Restore all the hereditary peers
The traditionalist Conservative position that I take on Constitutional matters is well outside the 'modern' debate about House of Lords reform.
I argue that we need to refill the chamber of the Hereditary Peers, expel all political appointments, allow the Law Lords to sit in the House once again, and reserve spaces for a number of life peers. We should pride ourselves on our past constitutional stability, traditions and evolution that is still envied by the rest of the world.
Before I argue my point, I want to attack one argument and it is from the democratic lobby. To them, what is so bad about the House of Lords is that it is not democratic and is not elected by the people. Democracy is fundamental to a modern society and we won't live in one until we get rid of this elitist backward institution. It is a better system as well, as it is creates accountable politicians and better legislators.
My first response to this argument is democracy has major issues and the first is the tyranny of the majority; politicians act on the will of the public without thinking about the consequences. Accountability is not necessarily a good thing as it makes you a slave to the electorate even if they are there for 15 years (according to the draft bill) that leads to not well thought out actions.
Second, most elected politicians vote on legislation because of the strong whipping system (see Public Choice Theory). Whilst looking like they act in the public interest, a lot of them are pursuing their own agenda, that is to climb the greasy pole (Skip to 2:56).
Having elections will exaggerate the issue of more power-seeking individuals, which will inevitably lead to complete politicisation of the chamber and worse; the selection process through the PR list system will be abused by the central parties, instead of the selection of independent individuals. If this is false (which is rather unlikely), local parties will select partisan hacks, as they want their agendas pursued. So modernisers are faced with a dilemma.
If this is the case, will more democracy lead necessarily to good governance? We should be debating whether the House of Lords does its job well in revising legislation and providing checks on the lower House. If those who believe election will do so, they need to strongly show that this is the case and respond to the above challenges, rather than the blinkered democratic absolutists who solely debate the point on 'legitimacy' and 'representation'.
The evidence from other mature democracies shows, democracy does not necessarily and automatically entail good governance as people seem blindly to believe. Our superior pre-1999 constitution with a strong aristocratic element provided stability, independence and wisdom, as I will argue.
These are the reasons why I support Hereditary peers:
They are totally independent, as they are selected through birth and entitlement;

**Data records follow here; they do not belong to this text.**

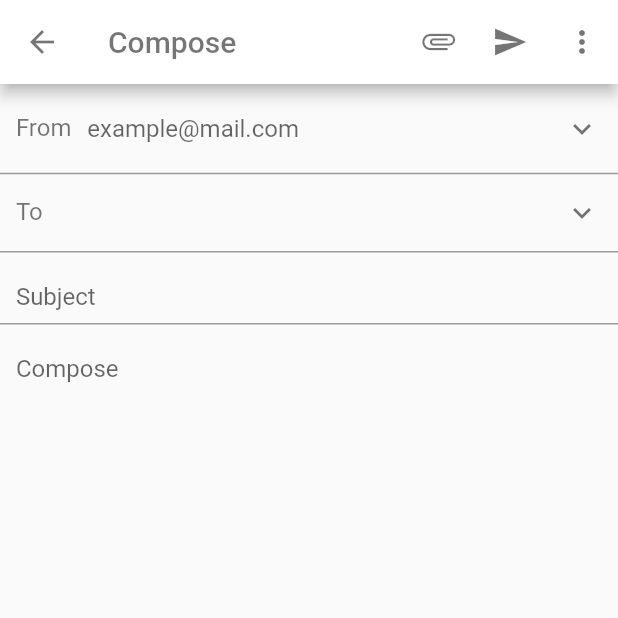
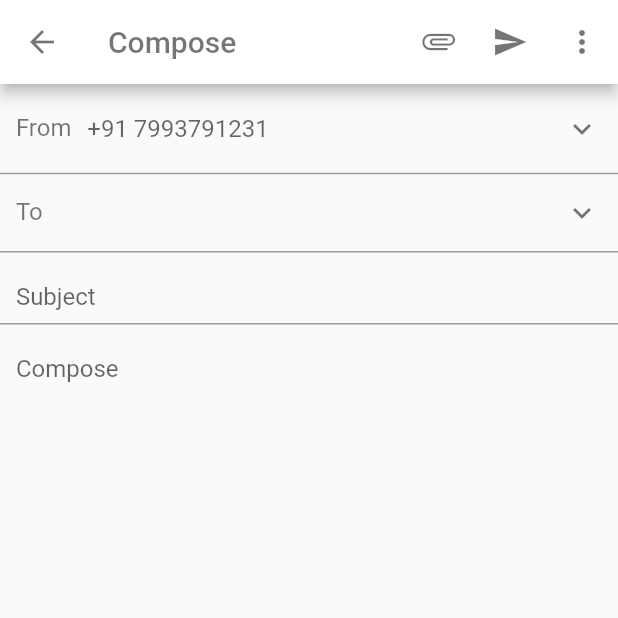
Before and after one commit to theflutter/GmailClone, a Flutter app: the ComposeScreen screen opened directly, on a phone screen of 412 x 824 dp, the top half of it. Run offline on Flutter 3.47's test engine with Material 2 defaults, Android fonts, the phone set to English and light mode, and no system bars.

Commit message:
after changes of sentccbcc

```diff
--- a/lib/compose_email_screen.dart
+++ b/lib/compose_email_screen.dart
@@ -1,8 +1,21 @@
 import 'package:flutter/material.dart';
 import 'package:mail_app/data.dart';
+import 'package:mail_app/home_screen.dart';
 
-class ComposeScreen extends StatelessWidget {
-  ComposeScreen({Key? key, required void onSendMessage}) : super(key: key);
+class ComposeScreen extends StatefulWidget {
+  const ComposeScreen({Key? key, required void onSendMessage}) : super(key: key);
+
+  @override
+  State<ComposeScreen> createState() => _ComposeScreenState();
+}
+
+class _ComposeScreenState extends State<ComposeScreen> {
+  bool expandMore = false;
+
+  bool showCcField = false;
+
+  bool showBccField = false;
+
   final List<String> menuTabItems = [
     'Schedule send',
     "Confidential Mode",
@@ -10,6 +23,7 @@ class ComposeScreen extends StatelessWidget {
     "Settings",
     "help and feedback"
   ];
+
   @override
   Widget build(BuildContext context) {
     return Scaffold(
@@ -50,6 +64,11 @@ class ComposeScreen extends StatelessWidget {
                           child: Text('OK'),
                           onPressed: () {
                             Navigator.of(context).pop();
+                            Navigator.of(context).push(
+                              MaterialPageRoute(
+                                builder: (context) => HomeScreen(),
+                              ),
+                            );
                           },
                         ),
                       ],
@@ -73,6 +92,15 @@ class ComposeScreen extends StatelessWidget {
                       ),
                     )
                     .toList(),
+                onSelected: (value) {
+                  setState(() {
+                    if (value == 'Cc') {
+                      showCcField = true;
+                    } else if (value == 'Bcc') {
+                      showBccField = true;
+                    }
+                  });
+                },
               ),
             ),
           ],
@@ -96,7 +124,7 @@ class ComposeScreen extends StatelessWidget {
                       style: TextStyle(color: Colors.black54, fontSize: 16),
                     ),
                   ),
-                  hintText: 'example@mail.com',
+                  hintText: '+91 7993791231',
                   suffixIcon: IconButton(
                     icon: const Icon(Icons.expand_more),
                     color: Colors.black54,
@@ -120,10 +148,53 @@ class ComposeScreen extends StatelessWidget {
                   suffixIcon: IconButton(
                     icon: const Icon(Icons.expand_more),
                     color: Colors.black54,
-                    onPressed: () {},
+                    onPressed: () {
+                      setState(() {
+                        expandMore = !expandMore;
+                      });
+                    },
                   ),
                 ),
               ),
+              if (expandMore)
+                Column(
+                  children: [
+                    TextField(
+                      decoration: InputDecoration(
+                        contentPadding:
+                            EdgeInsets.symmetric(vertical: kPadding - 4),
+                        prefixIcon: Padding(
+                          padding: EdgeInsets.only(
+                              top: kPadding - 7,
+                              left: kPadding - 10,
+                              right: kPadding - 10),
+                          child: const Text(
+                            'Cc',
+                            style:
+                                TextStyle(color: Colors.black54, fontSize: 16),
+                          ),
+                        ),
+                      ),
+                    ),
+                    TextField(
+                      decoration: InputDecoration(
+                        contentPadding:
+                            EdgeInsets.symmetric(vertical: kPadding - 4),
+                        prefixIcon: Padding(
+                          padding: EdgeInsets.only(
+                              top: kPadding - 7,
+                              left: kPadding - 10,
+                              right: kPadding - 10),
+                          child: const Text(
+                            'Bcc',
+                            style:
+                                TextStyle(color: Colors.black54, fontSize: 16),
+                          ),
+                        ),
+                      ),
+                    ),
+                  ],
+                ),
               TextField(
                 decoration: InputDecoration(
                   contentPadding: EdgeInsets.only(
--- a/lib/mail_detail_screen.dart
+++ b/lib/mail_detail_screen.dart
@@ -2,7 +2,6 @@ import 'dart:math';
 
 import 'package:flutter/material.dart';
 import 'package:mail_app/data.dart';
-import 'package:http/http.dart' as http;
 
 class MailDetailScreen extends StatelessWidget {
   MailDetailScreen(
```
Also changed, not shown: lib/home_screen.dart (+9 -0 lines), lib/sent_messages.dart (added, +17 -0 lines).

They have something that most people do not have so they are less self-interested and less careerist;
When they are elevated to the Chamber at an older age, they have experience of the world outside of politics;

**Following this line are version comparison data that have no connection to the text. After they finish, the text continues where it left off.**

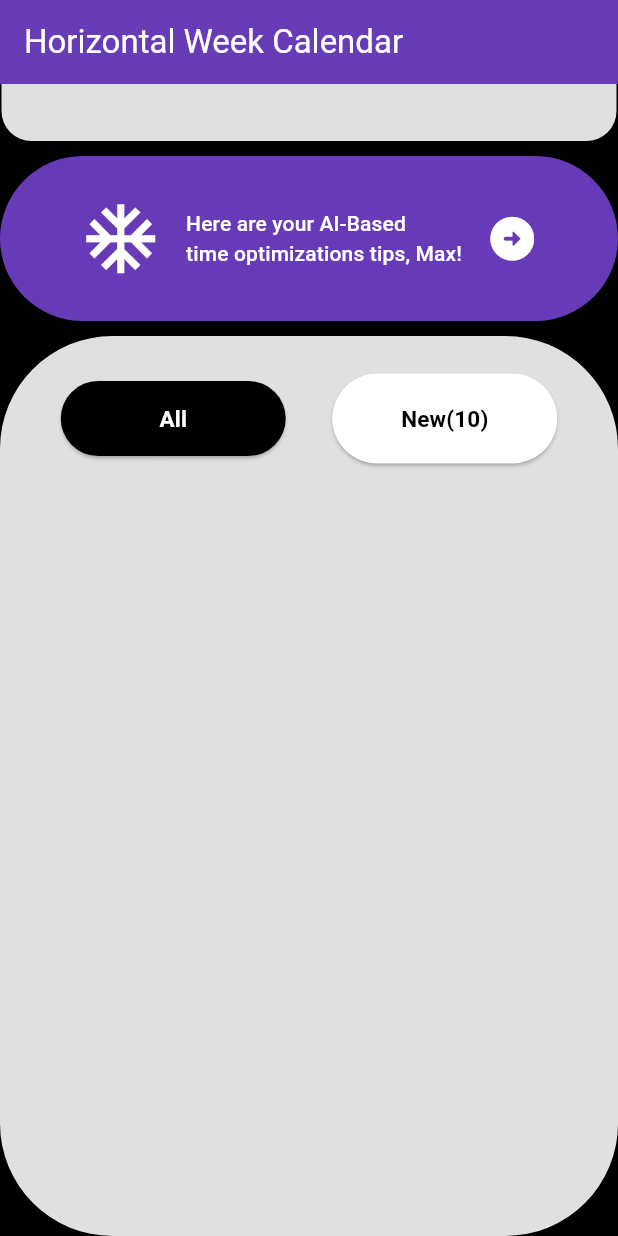
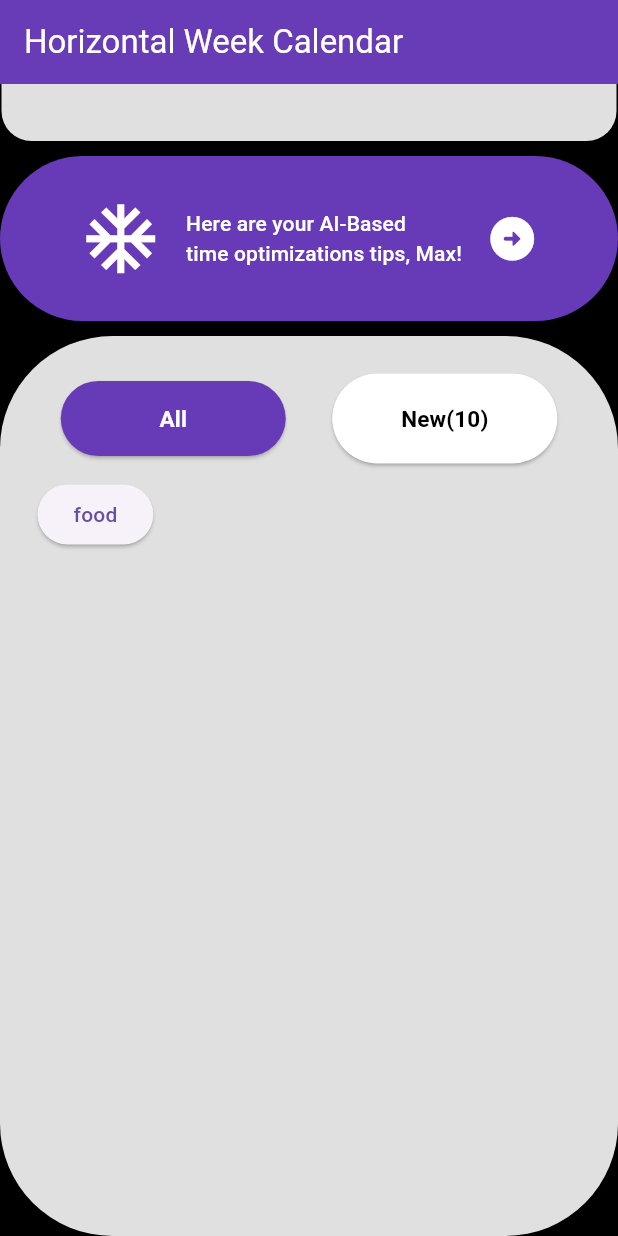
Before and after one commit to OscarNii/design, a Flutter app: the screen it shows after launch, scrolled down 192 dp, on a phone screen of 412 x 824 dp. Run offline on Flutter 3.47's test engine with Material 3 defaults, Android fonts, the phone set to English and light mode, and no system bars; missing offline and left inert: horizontal_week_calendar.

Commit message:
Some Updates on the codes

```diff
--- a/lib/home.dart
+++ b/lib/home.dart
@@ -82,7 +82,23 @@ class _HorizontalWeekCalendarPackageState
                       const SizedBox(
                         height: 10,
                       ),
-                      Container()
+                      // Container(
+                      //   decoration: BoxDecoration(
+                      //     borderRadius: BorderRadius.circular(75),
+                      //     color: Colors.white,
+                      //   ),
+                      //   height: 60,
+                      //   width: 390,
+                      //   child: const Text(
+                      //     "data",
+                      //     style: TextStyle(color: Colors.black),
+                      //   ),
+                      // ),
+                      ElevatedButton.icon(
+                        onPressed: () {},
+                        label: const Text("food"),
+
+                      )
                     ],
                   ),
                 ),
--- a/lib/rowWidget.dart
+++ b/lib/rowWidget.dart
@@ -10,7 +10,7 @@ class rowWidget extends StatelessWidget {
   Widget build(BuildContext context) {
     return ElevatedButton(
       style: ElevatedButton.styleFrom(
-        backgroundColor: Colors.black,
+        backgroundColor: Colors.deepPurple,
         fixedSize: const Size(
           150,
           50,
```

Where they are there for life, they are not shortsighted;
Where there is a lot of them, no one interest can dominate;
There is continuity in the family line so they are inclined to duty;
Fits within the British tradition of evolution and continuity in the Constitutional framework
The whole idea is to oversee the function of government through the careful deconstruction of motives, actions and oversight of elected MPs. They take a lot of the burden of the lower house, who would not have time otherwise in their programme to look at legislation properly.
What places an effective check and balance on the power of government is independence that has only been developed through time, acceptance, evolution and prescription. Our judiciary is independent because it has evolved slowly through time, and our Upper House developed political independence through the hereditary principle until it abruptly became a politicized chamber in 1999.
Compare this to the US of politicized crackpots of State and local judiciaries, local police forces as well as the Federal and State Congresses. Democratisation and hence politically motivated pandering has not led to adequate checks and balances required to curb the size of the state and executive directly because unaccountable, genuinely independent and wise individuals are void in the process because of election and politicisation.
The peers voted down government legislation if they believed it was a 'lousy clause', not because of natural conservative hereditary dominance (and as a matter of fact, there was a strong Crossbench presence). Look at the awful things that have happened because of throwing out the last effective check on government: hasty wars without proper debate, the curtailing of civil liberties in the name of 'counter terrorism' and the general misuse of government power.
Election will water down independence as it invites even greater politicisation to the chamber; abolishing the Lords will lead to a purely elective dictatorship and a politicised appointment process is not fit for purpose as it is open to abuse by political parties (Skip to 1:20) as we can see currently.
Having an aristocracy may seem unfair because it is by chance of birth, but there is one other possibility that can achieve what I have been arguing; the random selection of the population by sortation to the House. As Tim Worstall highlights however, it is impractical and so we are left with with what we had for the last 1000 years.
An independent chamber that is separate from elected government control provides pragmatic solutions to the above critiques of democracy; it is a constraint on the power of the Commons, a constraint that the Commons wishes to remove by electing the Lords. We want checks and balances by the wise, the independent and the unmotivated, something that an aristocracy had provided.
Burkean Conservatism warns us of false prophets (ie, Clegg). Be careful for what we wish for as if we elect the Lords, we could unleash things we haven't even thought of.